## DATA TO PROCESS:
__________
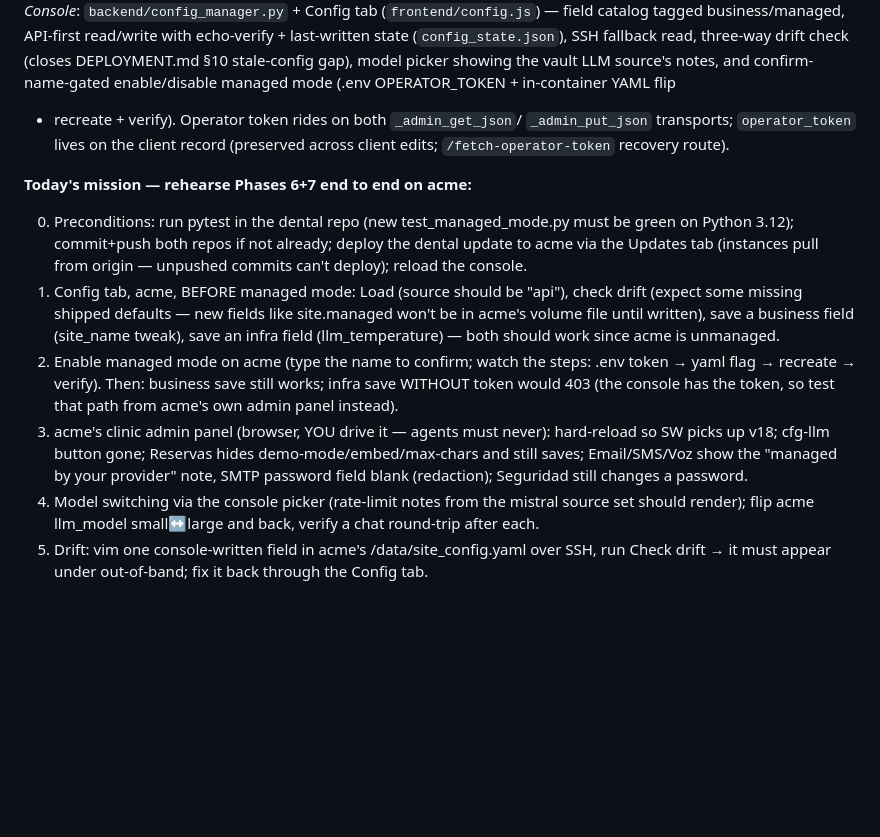
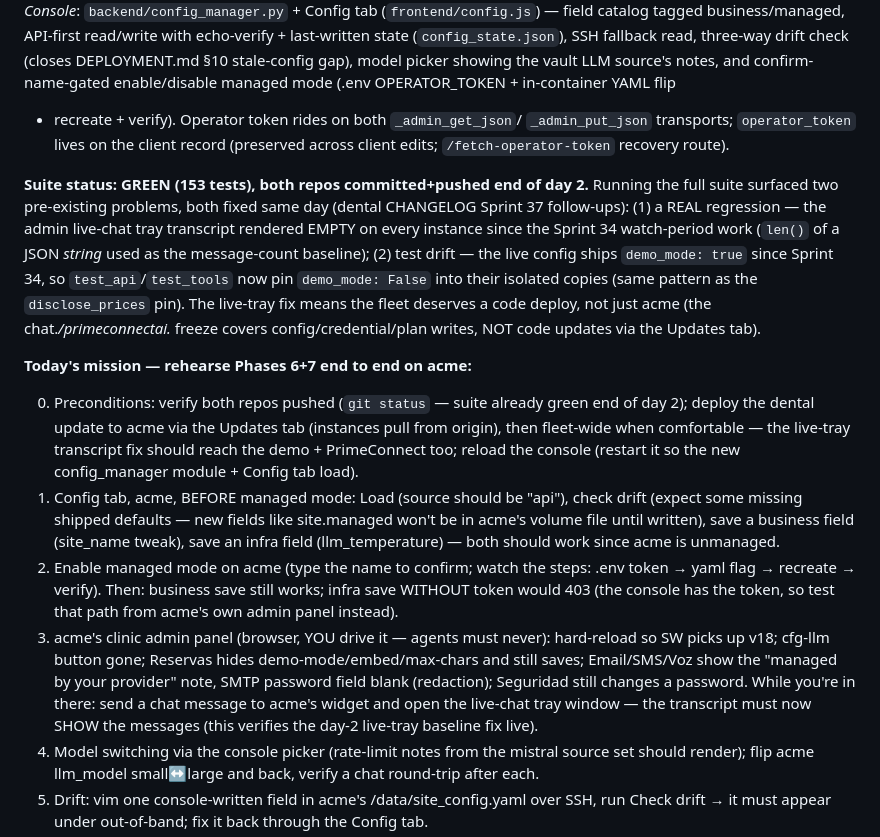
Before and after one commit to simonbriers/ops-console, a Markdown page: docs/NEXT_SESSION_PROMPT.md, the part around the change. Rendered like a GitHub page; blank space fills up the shorter version.

```diff
--- a/docs/NEXT_SESSION_PROMPT.md
+++ b/docs/NEXT_SESSION_PROMPT.md
@@ -35,12 +35,26 @@ enable/disable managed mode (.env OPERATOR_TOKEN + in-container YAML flip
 `_admin_put_json` transports; `operator_token` lives on the client record
 (preserved across client edits; `/fetch-operator-token` recovery route).
 
+**Suite status: GREEN (153 tests), both repos committed+pushed end of day
+2.** Running the full suite surfaced two pre-existing problems, both fixed
+same day (dental CHANGELOG Sprint 37 follow-ups): (1) a REAL regression —
+the admin live-chat tray transcript rendered EMPTY on every instance since
+the Sprint 34 watch-period work (`len()` of a JSON *string* used as the
+message-count baseline); (2) test drift — the live config ships
+`demo_mode: true` since Sprint 34, so `test_api`/`test_tools` now pin
+`demo_mode: False` into their isolated copies (same pattern as the
+`disclose_prices` pin). The live-tray fix means the fleet deserves a code
+deploy, not just acme (the chat.*/primeconnectai.* freeze covers
+config/credential/plan writes, NOT code updates via the Updates tab).
+
 **Today's mission — rehearse Phases 6+7 end to end on acme:**
 
-0. Preconditions: run pytest in the dental repo (new test_managed_mode.py
-   must be green on Python 3.12); commit+push both repos if not already;
-   deploy the dental update to acme via the Updates tab (instances pull
-   from origin — unpushed commits can't deploy); reload the console.
+0. Preconditions: verify both repos pushed (`git status` — suite already
+   green end of day 2); deploy the dental update to acme via the Updates
+   tab (instances pull from origin), then fleet-wide when comfortable —
+   the live-tray transcript fix should reach the demo + PrimeConnect too;
+   reload the console (restart it so the new config_manager module +
+   Config tab load).
 1. Config tab, acme, BEFORE managed mode: Load (source should be "api"),
    check drift (expect some missing shipped defaults — new fields like
    site.managed won't be in acme's volume file until written), save a
@@ -54,7 +68,10 @@ enable/disable managed mode (.env OPERATOR_TOKEN + in-container YAML flip
    hard-reload so SW picks up v18; cfg-llm button gone; Reservas hides
    demo-mode/embed/max-chars and still saves; Email/SMS/Voz show the
    "managed by your provider" note, SMTP password field blank (redaction);
-   Seguridad still changes a password.
+   Seguridad still changes a password. While you're in there: send a chat
+   message to acme's widget and open the live-chat tray window — the
+   transcript must now SHOW the messages (this verifies the day-2
+   live-tray baseline fix live).
 4. Model switching via the console picker (rate-limit notes from the
    mistral source set should render); flip acme llm_model small↔large and
    back, verify a chat round-trip after each.
```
__________
## WHAT YOU SHOULD DO:
Show the lines of the material that contain the word "dental".

## RESPONSE TO THIS TASK:
+same day (dental CHANGELOG Sprint 37 follow-ups): (1) a REAL regression —
-0. Preconditions: run pytest in the dental repo (new test_managed_mode.py
-   deploy the dental update to acme via the Updates tab (instances pull
+   green end of day 2); deploy the dental update to acme via the Updates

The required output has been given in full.